For ages multitasking was being praised and presented as the only way to succeed in our busy world. I’m personally extremely glad that monotasking has been getting the recognition is deserves. In her talk, Dominika talked about the importance of deep, focused work (and recommended one of my recent favourite books, Cal Newport’s Deep Work). However, according to her, everything has time and place – including multitasking. It can be done, but only when the two actions are dissimilar, simple, don’t require plenty of attention (so running whilst listening to a podcast, or listening to music when doing the dishes or cooking). Dominika also talked a lot about non-digital breaks, creating a focus ritual and embracing a to-do list. This is just a short recap – there was truly a lot of useful information.
Ellen and Joanna's workshop
I attended Ellen and Joanna’s workshop on a whim. Virginia Katsimpiri’s LinkedIn workshop looked extremely promising, but in the morning I’d sat at a four-hour workshop that frankly fried my brain. Poetry it was then. I don’t really think of myself as a poet, so it was nice to unleash that part of my creative brain. Apart from theory, the speakers got our juices flowing by inviting us to write a few poems, including one in a shape of an animal (mine was an elephant). I had a lot of fun during the workshop and realised how important these kinds of exercises are for creative translators. Here’s my (very basic) acrostic poem:
Technically, I’ve done this for ever:
Reading out foreign signs
And buying you bus tickets when you visited
Nevertheless, now it’s not just a passion or
Studies that make me reach for a dictionary
Languages have always surrounded me
And isn’t it great?
Truly amazing, if you ask me. So,
Eagerly, I translate
Saturday, the only Polish-language day, was by far my favourite one. I found the programme most varied and a few times had to ponder which talk to attend. That’s also the day I was speaking. Luckily, it was in the morning, so I didn’t have to stress about it all day. Given my own talk was about inclusive language, there was no way I was missing Aga Zano at the conference. She’s translated more than 50 books at this point, many of which required a very mindful, empathetic use of language. In the run up to KTLC, I read her translation of Torrey Peters’ Detransition, Baby (“Trans I pół, bejbi” in Polish). Aga’s presentation was truly inspiring – I was happy there were as many as two talks about inclusive language at the conference. It just shows that this topic is extremely important.
Food for thought
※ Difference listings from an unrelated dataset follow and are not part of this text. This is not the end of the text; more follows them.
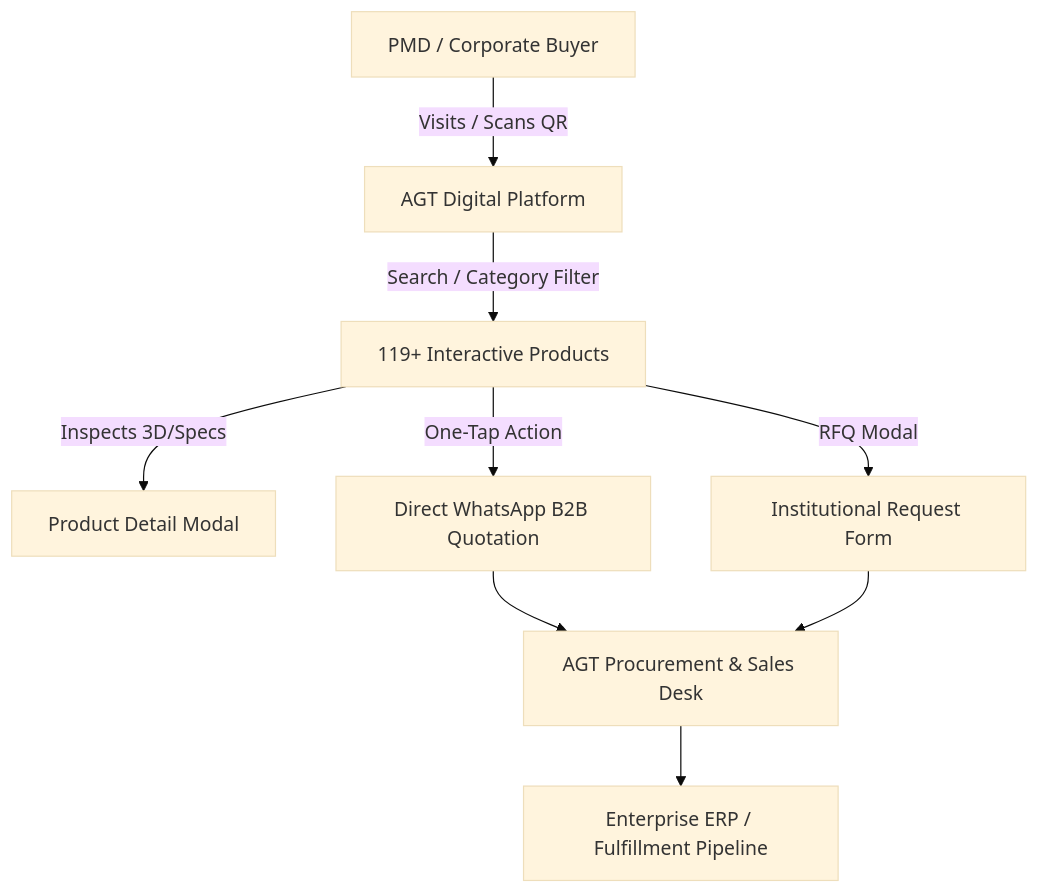
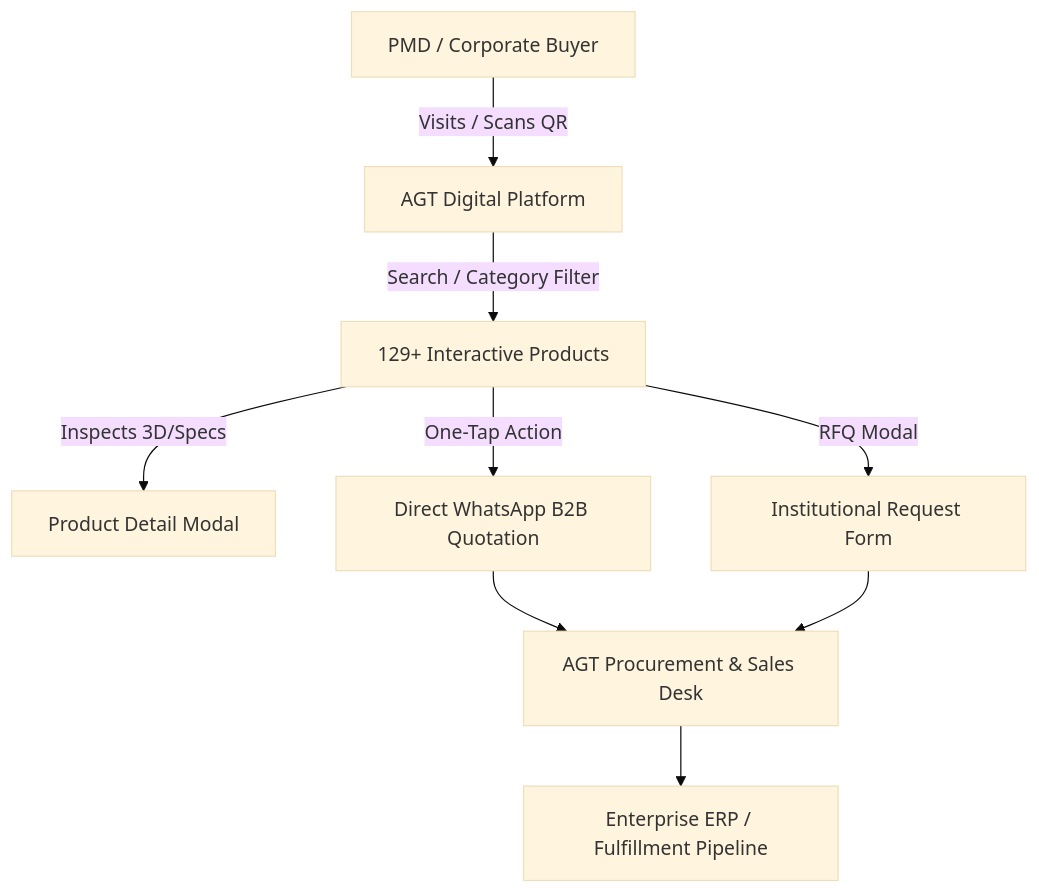
Before and after one commit to TalhaTamim45/agt-platform: the first of 2 diagrams in PROJECT.md, drawn with Mermaid (base theme). The commit also changed other lines of this file and 12 other files, not shown here.

Commit message:
feat(catalog): add 10 new products (AGT-120 to AGT-129) with clean zero-gravity assets

````diff
--- a/PROJECT.md
+++ b/PROJECT.md
@@ -36,11 +36,11 @@
 ```mermaid
 graph TD
     Client[PMD / Corporate Buyer] -->|Visits / Scans QR| WebPlatform[AGT Digital Platform]
-    WebPlatform -->|Search / Category Filter| Catalog[119+ Interactive Products]
+    WebPlatform -->|Search / Category Filter| Catalog[129+ Interactive Products]
     Catalog -->|Inspects 3D/Specs| DetailModal[Product Detail Modal]
     Catalog -->|One-Tap Action| WhatsApp[Direct WhatsApp B2B Quotation]
     Catalog -->|RFQ Modal| QuoteRequest[Institutional Request Form]
     WhatsApp --> SalesTeam[AGT Procurement & Sales Desk]
     QuoteRequest --> SalesTeam
     SalesTeam --> ERP[Enterprise ERP / Fulfillment Pipeline]
 ```
````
All in all, I really enjoyed the conference. I think if I went again, I’d consider getting a ticket for networking drinks or dinner (or both). The only downside was vegan options at lunch: there was a huge spread available, but practically nothing for vegans. I hope that won’t be the case in the future.